Click for a map. Updated April 30, 2007

jeudi, octobre 19, 2006

The First Day of School (October 9, 2006)

Finally, the first day of school arrived. Today was the official opening! What would it bring? How different will school be in Wonkifong compared to Portland? Many questions were racing through my mind as I began walking to school at 7:30 this morning. School starts at 8:00 and even though I will not be teaching on Mondays (I teach Tuesday – Thursday) I wanted to be present for the first day.

I am only teaching three days a week for a variety of reasons. First of all, the Peace Corps limits teachers to 12 hours a week so that volunteers have time to work on community development projects, integrate into the community and promote cultural exchange. On a more local level, my school complex only has two buildings of three classrooms each. This means that there are only six physical spaces whereas there are nine groups of students (2 – 7th, 3 – 8th, 2 – 9th, 2 – 10th). As a result, class times have been cut back. Students are supposed to get six hours of math a week but now only get four, even though the school is open Monday – Saturday. The school day is from 8 – 2:00 pm.

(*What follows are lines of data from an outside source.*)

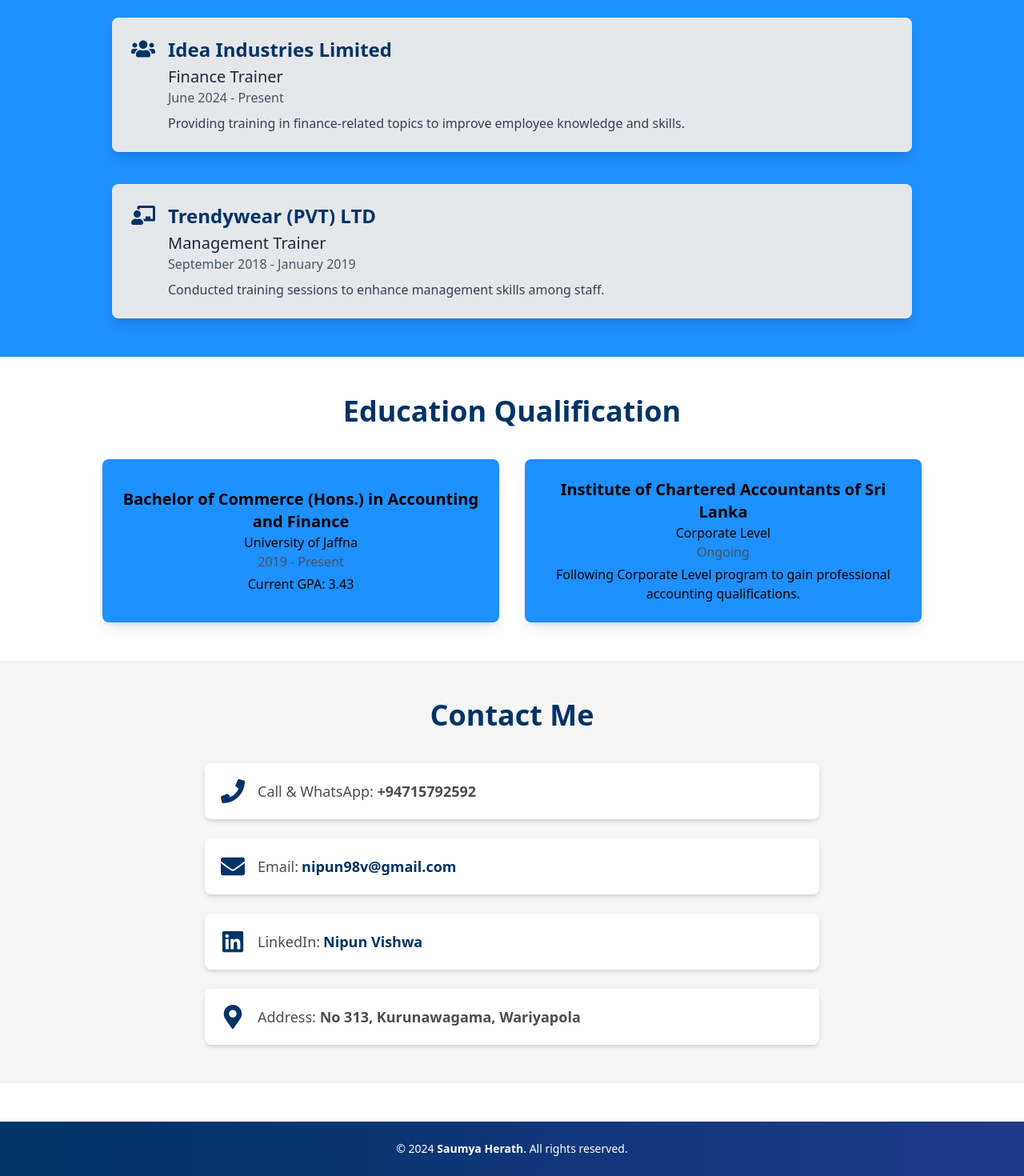
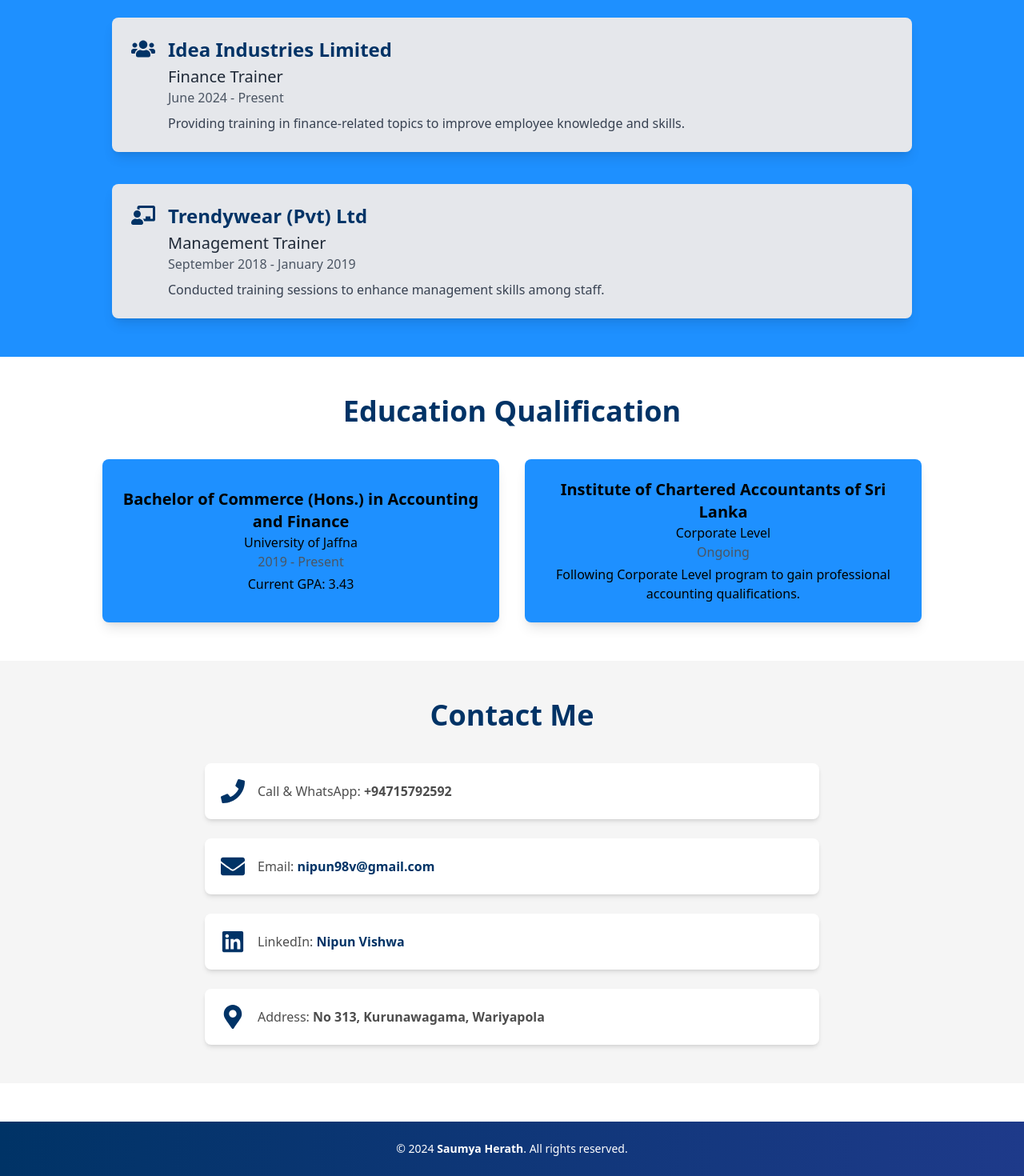
Before and after one commit to saumyapiumi7/Nipun-Vishwa, a React (Vite) app: page / in a window 1280 px wide. Shown: the part 1798-3268 px from the top of the page at 80% size. Built offline with nearby package versions, Linux system fonts and the light colour scheme.

Commit message:
add size

```diff
--- a/src/components/Contact.jsx
+++ b/src/components/Contact.jsx
@@ -9,11 +9,11 @@
                 {/* Contact Card */}
                 <div className="flex items-center w-full bg-white shadow-md rounded-lg p-5 transition-transform transform hover:scale-105">
                     <FaPhone className="text-navyBlue mr-4 text-3xl" />
-                    <span className="text-lg font-medium">Call & WhatsApp: <span className="font-bold"> +94715792592</span></span>
+                    <span className="text-l font-medium">Call & WhatsApp: <span className="font-bold"> +94715792592</span></span>
                 </div>
                 <div className="flex items-center w-full bg-white shadow-md rounded-lg p-5 transition-transform transform hover:scale-105">
                     <FaEnvelope className="text-navyBlue mr-4 text-3xl" /> {/* Same size for consistency */}
-                    <span className="text-lg font-medium">
+                    <span className="text-l font-medium">
                         Email:
                         <a
                             href="mailto:nipun98v@gmail.com"
@@ -25,7 +25,7 @@
                 </div>
                 <div className="flex items-center w-full bg-white shadow-md rounded-lg p-5 transition-transform transform hover:scale-105">
                     <FaLinkedin className="text-navyBlue mr-4 text-3xl" />
-                    <span className="text-lg font-medium">
+                    <span className="text-l font-medium">
                         LinkedIn:
                         <a
                             href="https://www.linkedin.com/in/nipun-vishwa-2b33652ab"
@@ -39,7 +39,7 @@
                 </div>
                 <div className="flex items-center w-full bg-white shadow-md rounded-lg p-5 transition-transform transform hover:scale-105">
                     <FaMapMarkerAlt className="text-navyBlue mr-4 text-3xl" />
-                    <span className="text-lg font-medium">Address: <span className="font-bold">No 313, Kurunawagama, Wariyapola</span></span>
+                    <span className="text-l font-medium">Address: <span className="font-bold">No 313, Kurunawagama, Wariyapola</span></span>
                 </div>
             </div>
         </section>
--- a/src/components/Experience.jsx
+++ b/src/components/Experience.jsx
@@ -31,7 +31,7 @@
                     <FaChalkboardTeacher className="text-navyBlue text-3xl mr-4" />
                     <div>
                         <h3 className="text-2xl font-bold text-navyBlue"> {/* Increased font size */}
-                            Trendywear (PVT) LTD
+                            Trendywear (Pvt) Ltd
                         </h3>
                         <p className="text-xl font-medium mt-1 text-gray-800"> {/* Increased font size */}
                             Management Trainer
```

By 7:45 this morning, I am heading down the hill towards the school when I meet a teacher, he teaches biology, coming up the hill. He turns back towards the school with me though he said that no one was there yet. A little before 8:00 a lone student appears followed by the principal and his assistant. Well, I guess we will not be getting off to a flying start. By 8:15 about 15 students had arrived and a few teachers. Parents were coming in to register their students entering 7th grade (moving up from primary school). New students have to pay 5,000 Guinean Francs and either bring a 2 person desk with them or pay an additional 25,000 GF to have one made. Two families can go into a desk together. As a student leaves after 10th grade, they take the desk with them if it is still in decent condition.

At 9:00 about 60 or so students had shown up. The principal or any of the teachers are not fazed. “It’s the first week. By next week, most students should show up. Some are here today just to find out if classes are really starting or not. Tomorrow you will probably only have one class.”

I guess they are expecting only a small number of my approximately 270 students to show up. For the mathematicians out there, you are right. I have three classes with nearly 90 students in each class. The classrooms are smaller than what I had at Sunnyside and filled to the brim with these 2-seater desks. There are 50 desks in each class.

Well, let the games begin. Hopefully, my year's start will be better than the end of today. I got home to find that my container of freshly, hand-made peanut butter had come open in my bag. It was a gooey mess.